The impact of the Munich Air Disaster on sports journalism he tragedy also had a structural influence on the industry. In the 1950s, despite the popularity of the game, football was still largely considered peripheral within wider British culture. In The Times, for instance, there was no mention of the events in Munich in the following day’s paper until page eight, at which point an impassive article appeared which focused predominantly on the relative safety history of BAE.
This was an outlier, though. Other outlets dedicated much more space to the tragedy, with the Express eventually using seven journalists in their coverage. The disaster occasioned the first signs of the celebritisation of football within newspaper journalism. On the front page of the February 8 Saturday Edition, the Daily Mail ran the headline “THE WIVES ARE THERE” and sub-headed with “Mrs Busby collapses at bedside”. There followed a series of photographs of wives and girlfriends in the Rechts der Isar Hospital in Munich. Such spreads continued throughout the coverage over the next few weeks.
The disaster pushed football into the front and centre in the cultural consciousness of people around Britain. No longer could it be ignored, viewed simply as a pastime engaged in by people on the periphery: it now impinged upon everyone. The Munich Air Disaster, to quote Roger Domeneghetti again, became “the first story to persuade news editors that sport could have genuine news value”.

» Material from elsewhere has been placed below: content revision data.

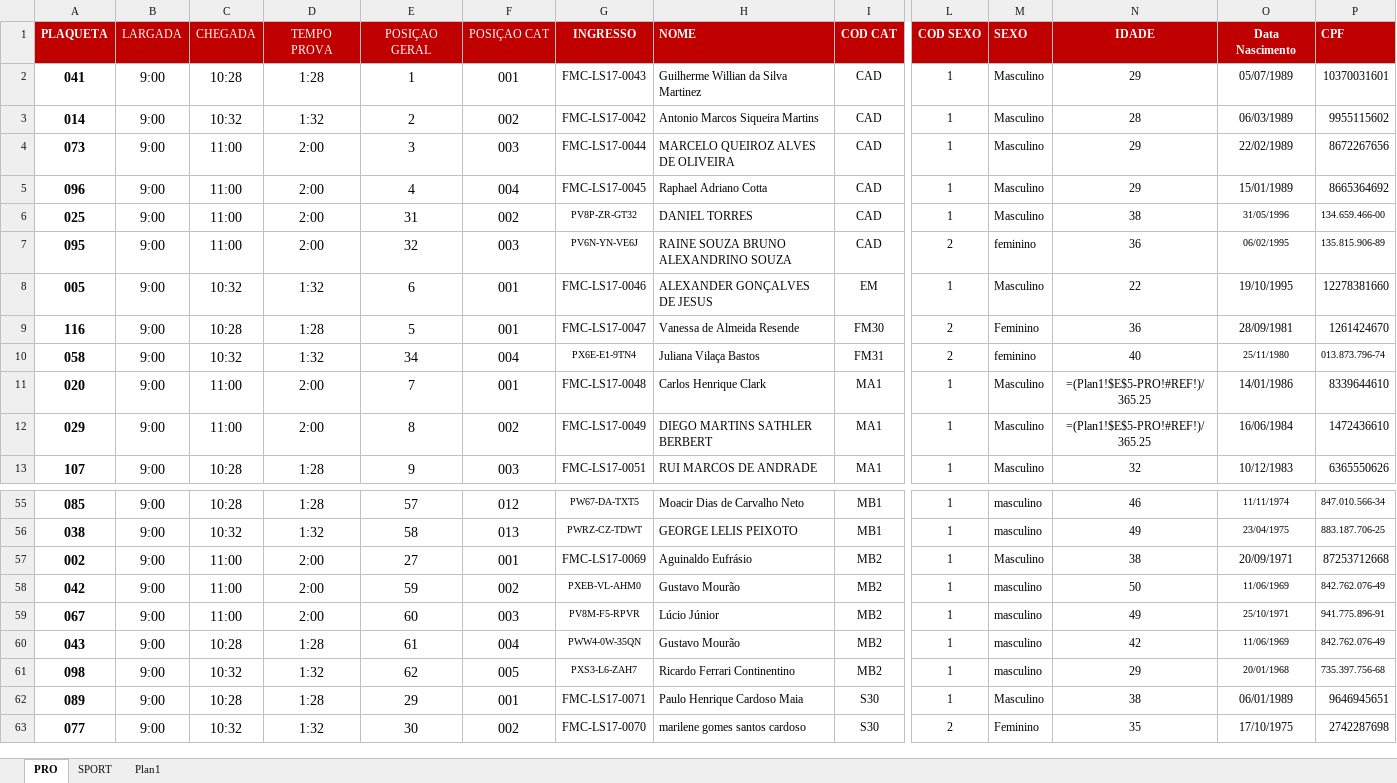
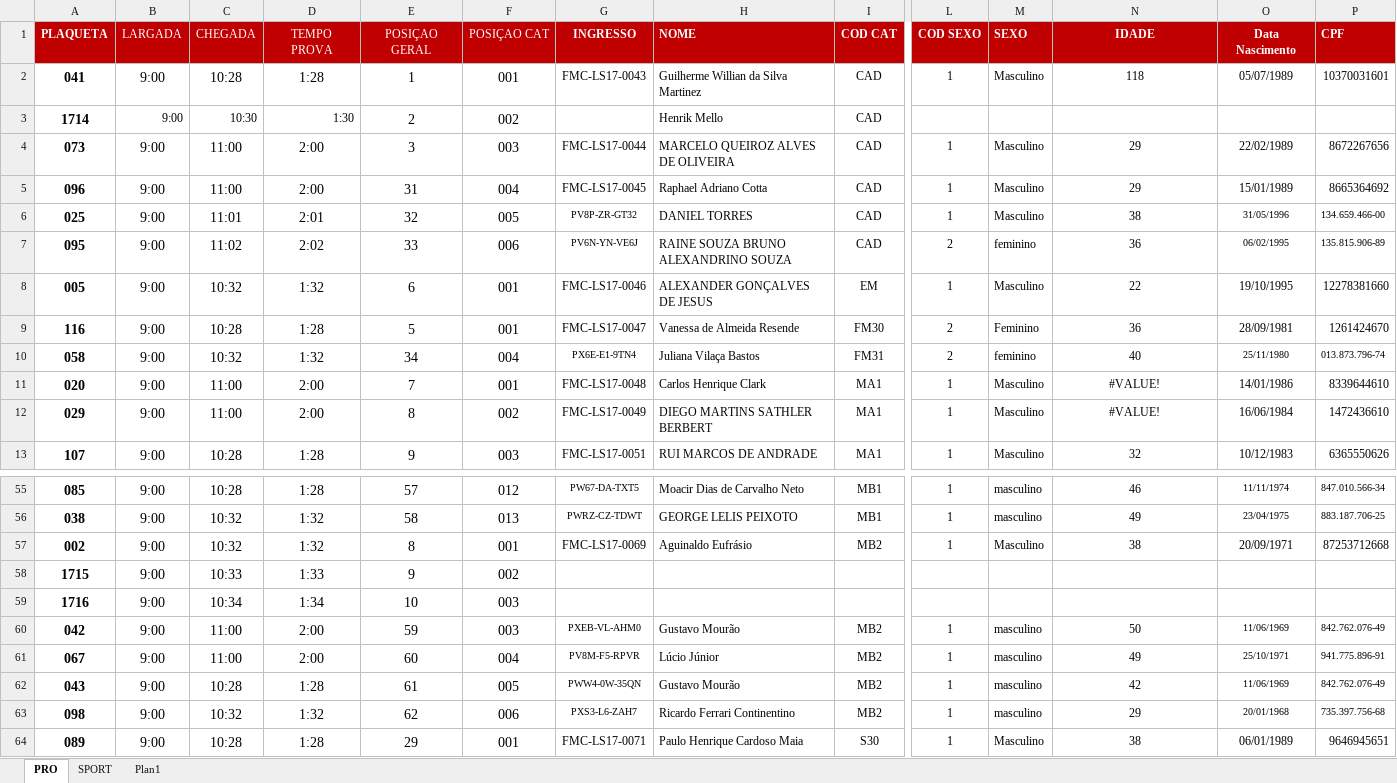
Before and after one commit to jrobertolima/xmountain, an Excel workbook: db/Listagem.xlsx, sheet PRO, drawn as a sheet; only a part is shown, gaps mark what is left out; the shorter side is filled out with more unchanged rows; values as stored, in another font and other column widths than the file's, no borders; formulas without a stored value are shown as written; removed rows and columns are numbered as before the commit, all else as after; rows hold the shown columns only; the diff names each change by its address in the sheet, - before the commit and + after, or states it on an @@ line.

```diff
--- a/db/Listagem.xlsx (sheet PRO)
+++ b/db/Listagem.xlsx (sheet PRO)
-N2 (IDADE): 29
+N2 (IDADE): 118
-row 3: 014 | 9:00 | 10:32 | 1:32 | 2 | 002 | FMC-LS17-0042 | Antonio Marcos Siqueira Martins | CAD | 1 | Masculino | 28 | 06/03/1989 | 9955115602
+row 3: 1714 | 9:00 | 10:30 | 1:30 | 2 | 002 |  | Henrik Mello | CAD
-E5 (POSIÇAO GERAL): 4
+E5 (POSIÇAO GERAL): 31
-C6 (CHEGADA): 11:00
+C6 (CHEGADA): 11:01
-D6 (TEMPO PROVA): 2:00
+D6 (TEMPO PROVA): 2:01
-E6 (POSIÇAO GERAL): 31
+E6 (POSIÇAO GERAL): 32
-F6 (POSIÇAO CAT): 002
+F6 (POSIÇAO CAT): 005
-C7 (CHEGADA): 11:00
+C7 (CHEGADA): 11:02
-D7 (TEMPO PROVA): 2:00
+D7 (TEMPO PROVA): 2:02
-E7 (POSIÇAO GERAL): 32
+E7 (POSIÇAO GERAL): 33
-F7 (POSIÇAO CAT): 003
+F7 (POSIÇAO CAT): 006
-N11:N12 (IDADE): =(Plan1!$E$5-PRO!#REF!)/365.25
+N11:N12 (IDADE): #VALUE!
-C57 (CHEGADA): 11:00
+C57 (CHEGADA): 10:32
-D57 (TEMPO PROVA): 2:00
+D57 (TEMPO PROVA): 1:32
-E57 (POSIÇAO GERAL): 27
+E57 (POSIÇAO GERAL): 8
+row 58: 1715 | 9:00 | 10:33 | 1:33 | 9 | 002
+row 59: 1716 | 9:00 | 10:34 | 1:34 | 10 | 003
-F60 (POSIÇAO CAT): 002
+F60 (POSIÇAO CAT): 003
-F61 (POSIÇAO CAT): 003
+F61 (POSIÇAO CAT): 004
-F62 (POSIÇAO CAT): 004
+F62 (POSIÇAO CAT): 005
-F63 (POSIÇAO CAT): 005
+F63 (POSIÇAO CAT): 006
```
Also changed, not shown: formulas that keep their value, 1 other file.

The events of that fateful day at Munich-Riem Airport will long be remembered as one of the significant moments in English football. And long may it continue to be remembered. But the wide-ranging impact of the Munich Air Disaster goes well beyond the remit of one football team, its tendrils finding their way into the far corners of the world of football.
It’s easy to view the present day as a matter of fact. Of course, it might be the case that, even without the events of Munich taking place, football would have ended up having much the same sort of prominence within modern life. But, whatever else, the disaster accelerated history along the trajectory that the sport was already on. And that history was as much about the people telling it as the people of whom it was told.
“Eight men got on the plane that day in Munich who never got off.” Hearing that statement, it is only natural that our minds flit to Geoff Bent, Roger Byrne, Eddie Colman, Duncan Edwards, Mark Jones, David Pegg, Tommy Taylor and Liam Whelan. But there were eight other men who never disembarked BAE Flight 609, whose deaths would have a similar impact on the world of football: Alf Clarke, Donny Davies, George Follows, Tom Jackson, Archie Ledbrooke, Henry Rose, Frank Swift and Eric Thompson.